[Data items]
****************************************

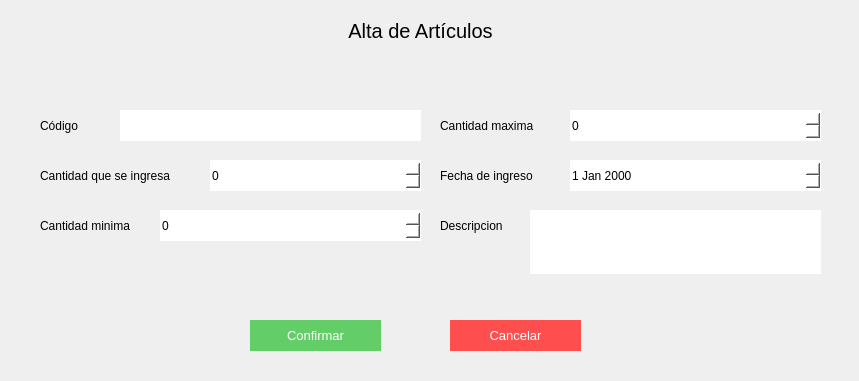
The window that Pantallas UI/Herramientas/alta-baja articulos/altaDeArticulosHerramientas.ui (AlemFernandez786/Scabox) describes before a commit, drawn with Qt 5.
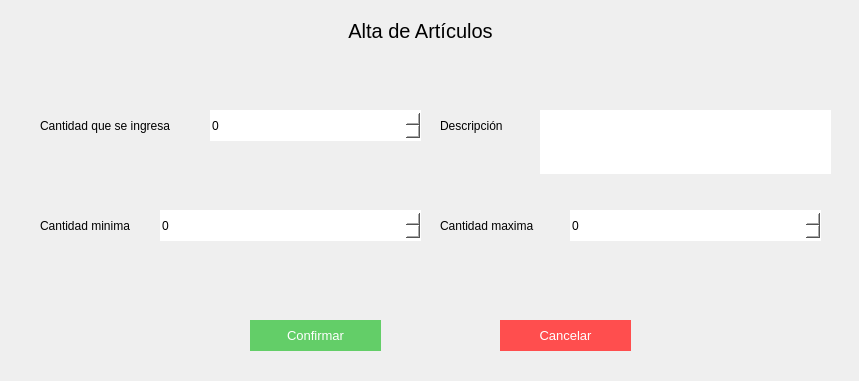
The same window after the commit.

What changed in the file:
```diff
--- a/Pantallas UI/Herramientas/alta-baja articulos/altaDeArticulosHerramientas.ui
+++ b/Pantallas UI/Herramientas/alta-baja articulos/altaDeArticulosHerramientas.ui
@@ -33,46 +33,11 @@
     <set>Qt::AlignCenter</set>
    </property>
   </widget>
-  <widget class="QLineEdit" name="he_input_1">
-   <property name="geometry">
-    <rect>
-     <x>120</x>
-     <y>110</y>
-     <width>301</width>
-     <height>31</height>
-    </rect>
-   </property>
-   <property name="styleSheet">
-    <string notr="true">border:none;
-background-color: rgb(255, 255, 255);
-font: 11pt &quot;MS Shell Dlg 2&quot;;</string>
-   </property>
-   <property name="text">
-    <string/>
-   </property>
-  </widget>
-  <widget class="QLabel" name="label">
-   <property name="geometry">
-    <rect>
-     <x>40</x>
-     <y>110</y>
-     <width>71</width>
-     <height>31</height>
-    </rect>
-   </property>
-   <property name="styleSheet">
-    <string notr="true">font: 11pt &quot;MS Shell Dlg 2&quot;;
-text-align:center;</string>
-   </property>
-   <property name="text">
-    <string>Código</string>
-   </property>
-  </widget>
   <widget class="QLabel" name="label_4">
    <property name="geometry">
     <rect>
      <x>40</x>
-     <y>160</y>
+     <y>110</y>
      <width>171</width>
      <height>31</height>
     </rect>
@@ -124,7 +89,7 @@
   <widget class="QPushButton" name="he_btn_cancelar">
    <property name="geometry">
     <rect>
-     <x>450</x>
+     <x>500</x>
      <y>320</y>
      <width>131</width>
      <height>31</height>
@@ -144,7 +109,7 @@
    <property name="geometry">
     <rect>
      <x>440</x>
-     <y>110</y>
+     <y>210</y>
      <width>121</width>
      <height>31</height>
     </rect>
@@ -157,43 +122,11 @@
     <string>Cantidad maxima</string>
    </property>
   </widget>
-  <widget class="QLabel" name="label_9">
-   <property name="geometry">
-    <rect>
-     <x>440</x>
-     <y>160</y>
-     <width>121</width>
-     <height>31</height>
-    </rect>
-   </property>
-   <property name="styleSheet">
-    <string notr="true">font: 11pt &quot;MS Shell Dlg 2&quot;;
-text-align:center;</string>
-   </property>
-   <property name="text">
-    <string>Fecha de ingreso </string>
-   </property>
-  </widget>
-  <widget class="QDateEdit" name="he_input_5">
-   <property name="geometry">
-    <rect>
-     <x>570</x>
-     <y>160</y>
-     <width>251</width>
-     <height>31</height>
-    </rect>
-   </property>
-   <property name="styleSheet">
-    <string notr="true">border:none;
-background-color: rgb(255, 255, 255);
-font: 11pt &quot;MS Shell Dlg 2&quot;;</string>
-   </property>
-  </widget>
   <widget class="QSpinBox" name="he_input_2">
    <property name="geometry">
     <rect>
      <x>210</x>
-     <y>160</y>
+     <y>110</y>
      <width>211</width>
      <height>31</height>
     </rect>
@@ -223,7 +156,7 @@
    <property name="geometry">
     <rect>
      <x>570</x>
-     <y>110</y>
+     <y>210</y>
      <width>251</width>
      <height>31</height>
     </rect>
@@ -238,7 +171,7 @@
    <property name="geometry">
     <rect>
      <x>440</x>
-     <y>210</y>
+     <y>110</y>
      <width>121</width>
      <height>31</height>
     </rect>
@@ -248,14 +181,14 @@
 text-align:center;</string>
    </property>
    <property name="text">
-    <string>Descripcion</string>
+    <string>Descripción</string>
    </property>
   </widget>
   <widget class="QPlainTextEdit" name="he_input_6">
    <property name="geometry">
     <rect>
-     <x>530</x>
-     <y>210</y>
+     <x>540</x>
+     <y>110</y>
      <width>291</width>
      <height>64</height>
     </rect>
```
Left out of the diff: 2 changed lines with no effect on the pictures.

****************************************

What you need to do:
The data above must be copied exactly. Leave out the pictures.

Answer below:
The window that Pantallas UI/Herramientas/alta-baja articulos/altaDeArticulosHerramientas.ui (AlemFernandez786/Scabox) describes before a commit, drawn with Qt 5.
The same window after the commit.

What changed in the file:
```diff
--- a/Pantallas UI/Herramientas/alta-baja articulos/altaDeArticulosHerramientas.ui
+++ b/Pantallas UI/Herramientas/alta-baja articulos/altaDeArticulosHerramientas.ui
@@ -33,46 +33,11 @@
     <set>Qt::AlignCenter</set>
    </property>
   </widget>
-  <widget class="QLineEdit" name="he_input_1">
-   <property name="geometry">
-    <rect>
-     <x>120</x>
-     <y>110</y>
-     <width>301</width>
-     <height>31</height>
-    </rect>
-   </property>
-   <property name="styleSheet">
-    <string notr="true">border:none;
-background-color: rgb(255, 255, 255);
-font: 11pt &quot;MS Shell Dlg 2&quot;;</string>
-   </property>
-   <property name="text">
-    <string/>
-   </property>
-  </widget>
-  <widget class="QLabel" name="label">
-   <property name="geometry">
-    <rect>
-     <x>40</x>
-     <y>110</y>
-     <width>71</width>
-     <height>31</height>
-    </rect>
-   </property>
-   <property name="styleSheet">
-    <string notr="true">font: 11pt &quot;MS Shell Dlg 2&quot;;
-text-align:center;</string>
-   </property>
-   <property name="text">
-    <string>Código</string>
-   </property>
-  </widget>
   <widget class="QLabel" name="label_4">
    <property name="geometry">
     <rect>
      <x>40</x>
-     <y>160</y>
+     <y>110</y>
      <width>171</width>
      <height>31</height>
     </rect>
@@ -124,7 +89,7 @@
   <widget class="QPushButton" name="he_btn_cancelar">
    <property name="geometry">
     <rect>
-     <x>450</x>
+     <x>500</x>
      <y>320</y>
      <width>131</width>
      <height>31</height>
@@ -144,7 +109,7 @@
    <property name="geometry">
     <rect>
      <x>440</x>
-     <y>110</y>
+     <y>210</y>
      <width>121</width>
      <height>31</height>
     </rect>
@@ -157,43 +122,11 @@
     <string>Cantidad maxima</string>
    </property>
   </widget>
-  <widget class="QLabel" name="label_9">
-   <property name="geometry">
-    <rect>
-     <x>440</x>
-     <y>160</y>
-     <width>121</width>
-     <height>31</height>
-    </rect>
-   </property>
-   <property name="styleSheet">
-    <string notr="true">font: 11pt &quot;MS Shell Dlg 2&quot;;
-text-align:center;</string>
-   </property>
-   <property name="text">
-    <string>Fecha de ingreso </string>
-   </property>
-  </widget>
-  <widget class="QDateEdit" name="he_input_5">
-   <property name="geometry">
-    <rect>
-     <x>570</x>
-     <y>160</y>
-     <width>251</width>
-     <height>31</height>
-    </rect>
-   </property>
-   <property name="styleSheet">
-    <string notr="true">border:none;
-background-color: rgb(255, 255, 255);
-font: 11pt &quot;MS Shell Dlg 2&quot;;</string>
-   </property>
-  </widget>
   <widget class="QSpinBox" name="he_input_2">
    <property name="geometry">
     <rect>
      <x>210</x>
-     <y>160</y>
+     <y>110</y>
      <width>211</width>
      <height>31</height>
     </rect>
@@ -223,7 +156,7 @@
    <property name="geometry">
     <rect>
      <x>570</x>
-     <y>110</y>
+     <y>210</y>
      <width>251</width>
      <height>31</height>
     </rect>
@@ -238,7 +171,7 @@
    <property name="geometry">
     <rect>
      <x>440</x>
-     <y>210</y>
+     <y>110</y>
      <width>121</width>
      <height>31</height>
     </rect>
@@ -248,14 +181,14 @@
 text-align:center;</string>
    </property>
    <property name="text">
-    <string>Descripcion</string>
+    <string>Descripción</string>
    </property>
   </widget>
   <widget class="QPlainTextEdit" name="he_input_6">
    <property name="geometry">
     <rect>
-     <x>530</x>
-     <y>210</y>
+     <x>540</x>
+     <y>110</y>
      <width>291</width>
      <height>64</height>
     </rect>
```
Left out of the diff: 2 changed lines with no effect on the pictures.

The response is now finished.